═════ Supplied material

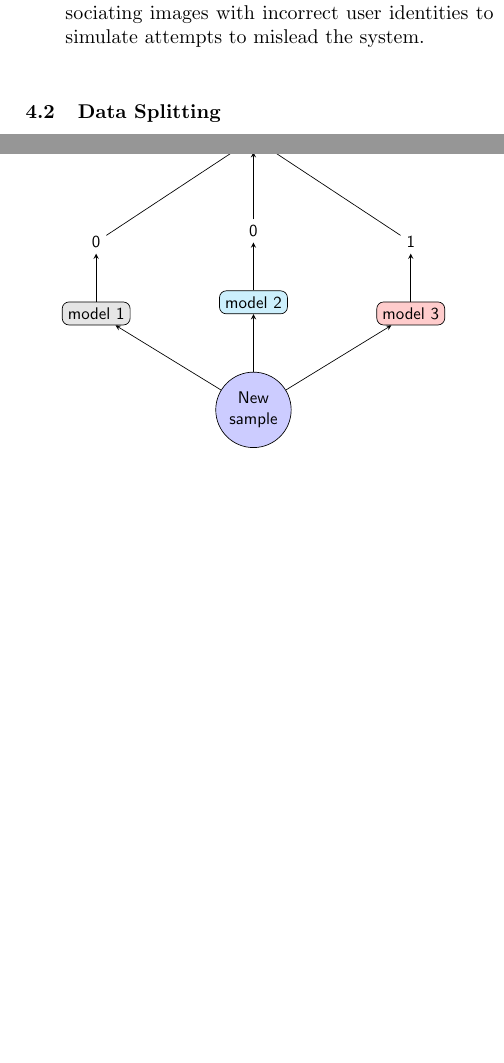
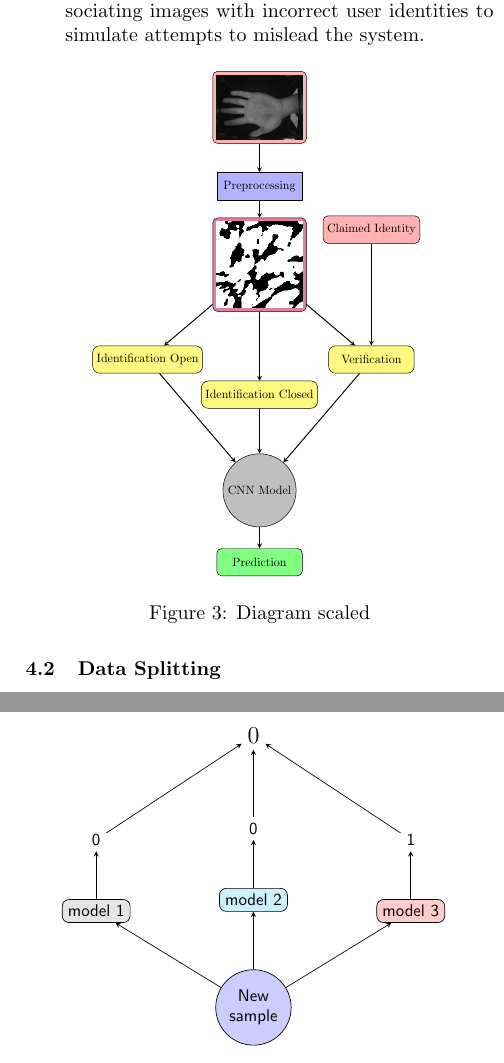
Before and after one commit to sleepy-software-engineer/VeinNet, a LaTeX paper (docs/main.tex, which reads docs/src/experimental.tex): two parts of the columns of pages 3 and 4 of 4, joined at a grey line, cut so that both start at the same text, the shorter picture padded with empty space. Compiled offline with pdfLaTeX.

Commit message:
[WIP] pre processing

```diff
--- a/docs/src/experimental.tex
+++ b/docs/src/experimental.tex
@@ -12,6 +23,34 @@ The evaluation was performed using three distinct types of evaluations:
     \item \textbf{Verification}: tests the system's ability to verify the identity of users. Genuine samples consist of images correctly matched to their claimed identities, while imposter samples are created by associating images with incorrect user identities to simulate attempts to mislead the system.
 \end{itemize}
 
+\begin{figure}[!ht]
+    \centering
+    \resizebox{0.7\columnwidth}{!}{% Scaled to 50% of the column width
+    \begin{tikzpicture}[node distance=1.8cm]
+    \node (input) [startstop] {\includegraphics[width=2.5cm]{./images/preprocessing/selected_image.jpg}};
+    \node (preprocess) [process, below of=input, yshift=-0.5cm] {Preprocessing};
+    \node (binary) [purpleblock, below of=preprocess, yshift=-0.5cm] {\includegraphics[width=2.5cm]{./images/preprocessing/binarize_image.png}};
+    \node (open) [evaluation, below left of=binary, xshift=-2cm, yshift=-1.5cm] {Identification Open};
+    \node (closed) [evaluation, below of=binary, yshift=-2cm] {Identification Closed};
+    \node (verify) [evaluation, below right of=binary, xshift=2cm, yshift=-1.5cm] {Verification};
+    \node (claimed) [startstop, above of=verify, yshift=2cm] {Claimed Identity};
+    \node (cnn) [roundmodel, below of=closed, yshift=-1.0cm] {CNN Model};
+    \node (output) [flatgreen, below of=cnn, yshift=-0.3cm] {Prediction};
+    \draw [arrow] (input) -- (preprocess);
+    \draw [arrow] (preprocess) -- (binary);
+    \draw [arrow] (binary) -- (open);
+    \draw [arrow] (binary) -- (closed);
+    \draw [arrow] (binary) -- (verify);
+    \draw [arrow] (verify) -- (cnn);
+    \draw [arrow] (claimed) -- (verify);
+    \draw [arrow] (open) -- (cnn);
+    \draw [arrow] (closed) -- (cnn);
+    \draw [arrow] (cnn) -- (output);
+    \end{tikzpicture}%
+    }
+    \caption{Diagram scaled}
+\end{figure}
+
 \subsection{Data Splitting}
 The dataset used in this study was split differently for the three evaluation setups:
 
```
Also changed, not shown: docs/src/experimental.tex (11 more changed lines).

══════════

- _About this task_
Out of the material above, select every line that holds the string "input".

- _Response area_
+    \node (input) [startstop] {\includegraphics[width=2.5cm]{./images/preprocessing/selected_image.jpg}};
+    \node (preprocess) [process, below of=input, yshift=-0.5cm] {Preprocessing};
+    \draw [arrow] (input) -- (preprocess);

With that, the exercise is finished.